Dr Vladislav Inozemtsev, who is the director of the Centre for Post-Industrial Studies in the Russian capital Moscow, was speaking at a conference in the Austrian capital Vienna this week, where he said Western sanctions were the main reason Putin had managed to notch up an 88-percent approval rating, and it has now been revealed to have soared soared to 90 percent, boosted by the bombing of Islamic militants in Syria.
VTsIOM, the Russian Public Opinion Research Center, said Putin's rating had reached 89.9 percent in October, up from a previous high of 89.1 percent in June. In January 2012, it put his rating at just 58.8 percent.
The Russian Air Force says it has flown over 700 sorties against more than 690 targets in Syria since September 30, a campaign to which state TV has given blanket coverage with widespread approval from the public.

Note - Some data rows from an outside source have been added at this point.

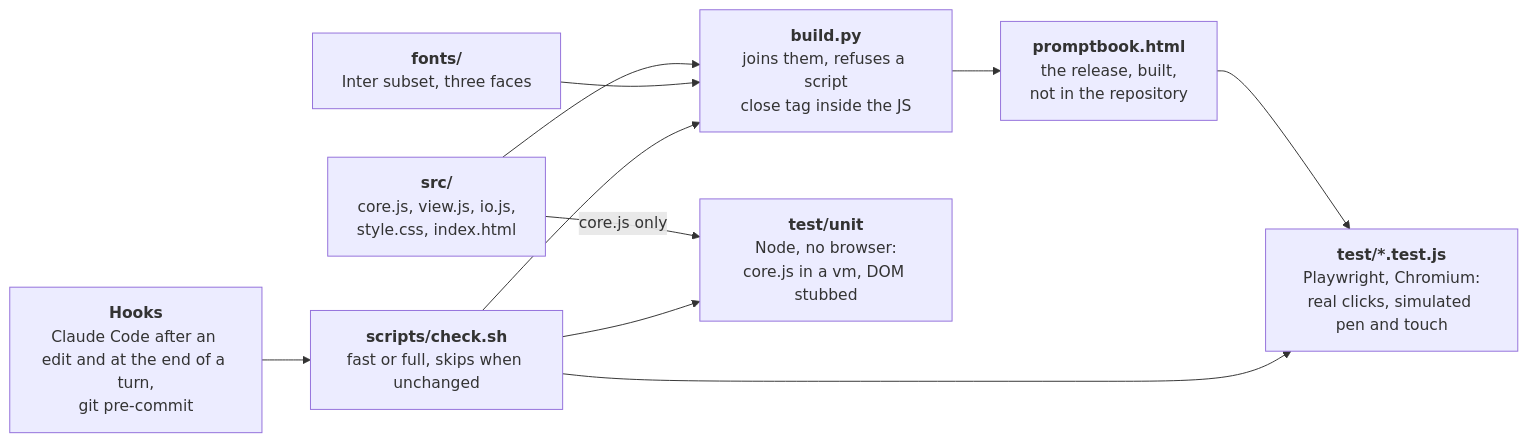
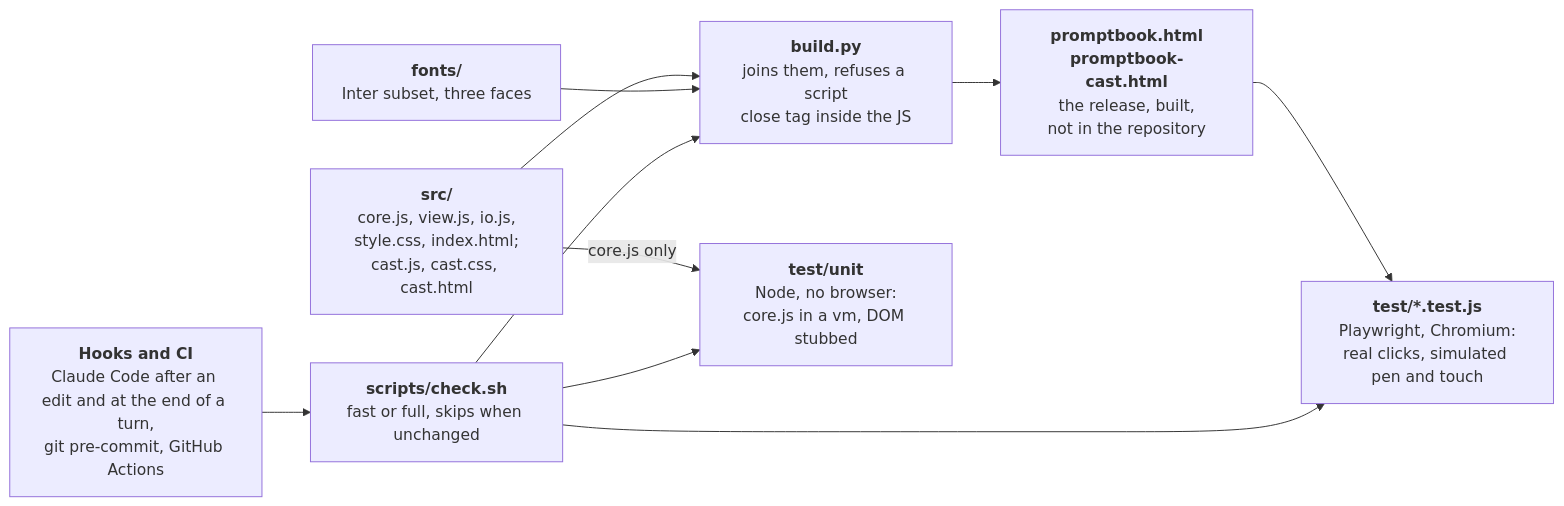
The fifth of 5 diagrams in docs/architecture.md (MarcoVitalii/promptbook), drawn with Mermaid before and after one commit. The commit also changed other lines of this file and 24 other files, not shown here.

````diff
--- a/docs/architecture.md
+++ b/docs/architecture.md
@@ -273,21 +295,21 @@
 ```mermaid
 flowchart LR
-  src["<b>src/</b><br/>core.js, view.js, io.js,<br/>style.css, index.html"]
+  src["<b>src/</b><br/>core.js, view.js, io.js,<br/>style.css, index.html;<br/>cast.js, cast.css, cast.html"]
   fonts["<b>fonts/</b><br/>Inter subset, three faces"]
   build["<b>build.py</b><br/>joins them, refuses a script<br/>close tag inside the JS"]
-  html["<b>promptbook.html</b><br/>the release, built,<br/>not in the repository"]
+  html["<b>promptbook.html</b><br/><b>promptbook-cast.html</b><br/>the release, built,<br/>not in the repository"]
   unit["<b>test/unit</b><br/>Node, no browser:<br/>core.js in a vm, DOM stubbed"]
   e2e["<b>test/*.test.js</b><br/>Playwright, Chromium:<br/>real clicks, simulated pen and touch"]
   check["<b>scripts/check.sh</b><br/>fast or full, skips when unchanged"]
-  hooks["<b>Hooks</b><br/>Claude Code after an edit and at the end of a turn,<br/>git pre-commit"]
+  hooks["<b>Hooks and CI</b><br/>Claude Code after an edit and at the end of a turn,<br/>git pre-commit, GitHub Actions"]
 
   src --> build
   fonts --> build
   build --> html
   src -->|"core.js only"| unit
   html --> e2e
   hooks --> check
   check --> build
   check --> unit
   check --> e2e
 ```
````
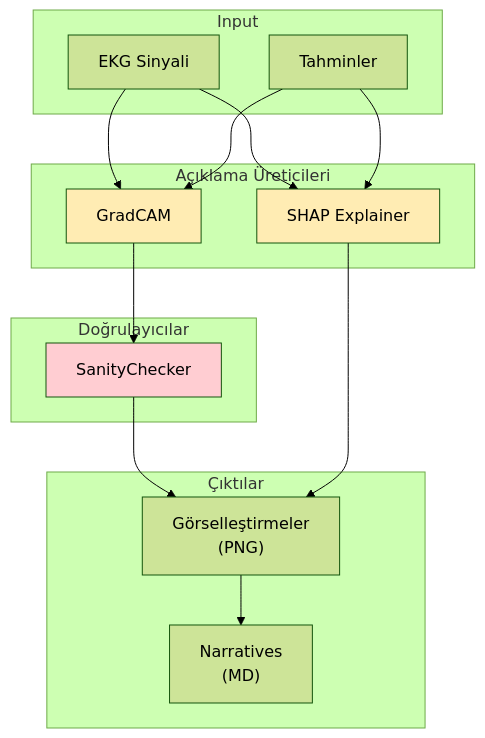
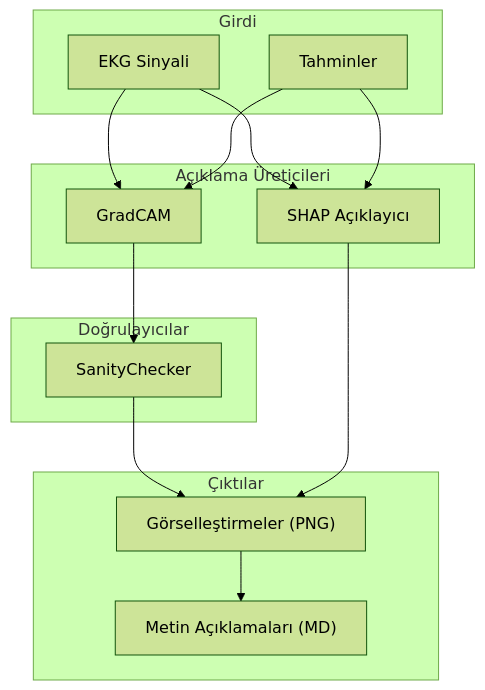
The eighth of 12 diagrams in docs/diagrams/03_class_diagram.md (mUsaulug/CardioGuard-AI), drawn with Mermaid (forest theme) before and after one commit. The commit also changed other lines of this file and 5 other files, not shown here.

````diff
--- a/docs/diagrams/03_class_diagram.md
+++ b/docs/diagrams/03_class_diagram.md
@@ -446,31 +409,29 @@
 ```mermaid
 graph TB
-    subgraph Input
+    subgraph Girdi
         SIGNAL["EKG Sinyali"]
         PREDS["Tahminler"]
     end
     
-    subgraph Generators["Açıklama Üreticileri"]
+    subgraph Ureticiler["Açıklama Üreticileri"]
         GCAM["GradCAM"]
-        SHAP["SHAP Explainer"]
+        SHAP["SHAP Açıklayıcı"]
     end
     
-    subgraph Validators["Doğrulayıcılar"]
+    subgraph Dogrulayicilar["Doğrulayıcılar"]
         SANITY["SanityChecker"]
     end
     
-    subgraph Output["Çıktılar"]
-        VIZ["Görselleştirmeler<br/>(PNG)"]
-        TEXT["Narratives<br/>(MD)"]
+    subgraph Cikti["Çıktılar"]
+        VIZ["Görselleştirmeler (PNG)"]
+        TEXT["Metin Açıklamaları (MD)"]
     end
     
-    SIGNAL --> GCAM & SHAP
-    PREDS --> GCAM & SHAP
+    SIGNAL --> GCAM
+    SIGNAL --> SHAP
+    PREDS --> GCAM
+    PREDS --> SHAP
     GCAM --> SANITY --> VIZ
     SHAP --> VIZ
     VIZ --> TEXT
-    
-    style GCAM fill:#ffecb3
-    style SHAP fill:#ffecb3
-    style SANITY fill:#ffcdd2
 ```
````
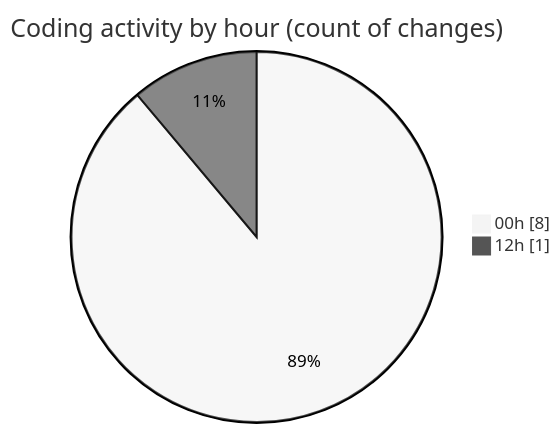
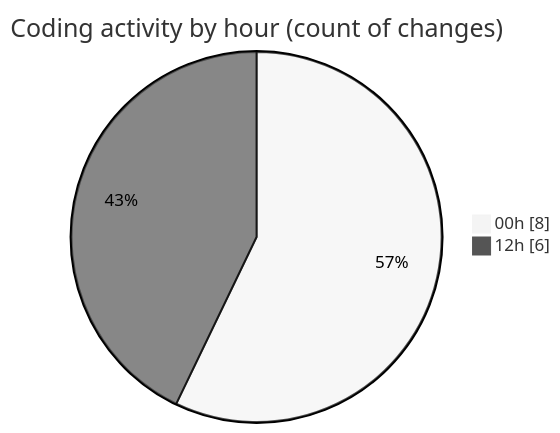
The second of 2 diagrams in 2025-10-11/cdp_aleoudev_fr__workspace_/README.md (julien-gomy/code-tracking), drawn with Mermaid (neutral theme) before and after one commit. The commit also changed other lines of this file and 1 other file, not shown here.

````diff
--- a/2025-10-11/cdp_aleoudev_fr__workspace_/README.md
+++ b/2025-10-11/cdp_aleoudev_fr__workspace_/README.md
@@ -33,6 +33,6 @@
 ```mermaid
 pie showData
 title Coding activity by hour (count of changes)
 "00h" : 8
-"12h" : 1
+"12h" : 6
 ```
````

The meeting in Vienna was organised by the International Centre for Advanced Comparative EU Russian Research (ICEUR) and included leading Russian economist Dr Vladislav Inozemtsev as a special guest.
Apportioning blame to the West
He said that since 2012, Putin had been increasingly implementing state control over the economy, which is the reason for its current decline, and that the president had been able to blame this on Western sanctions.
In 2012, the Russian Federation posted growth of 4.9 percent but this declined to only 0.2 percent in the space of two years. Since January 2015, GDP has declined by 4.5 percent and per capita living standards by 8.9 percent.
Dr Inozemtsev said that lower world oil prices had impacted the economy, however the raft of Western trade sanctions was of only minor effect. Economic analysis showed that most of the problems were attributable to the failure of domestic policy and that the Russian government was more than happy to pin the blame on the sanctions.
"Real incomes are constantly declining"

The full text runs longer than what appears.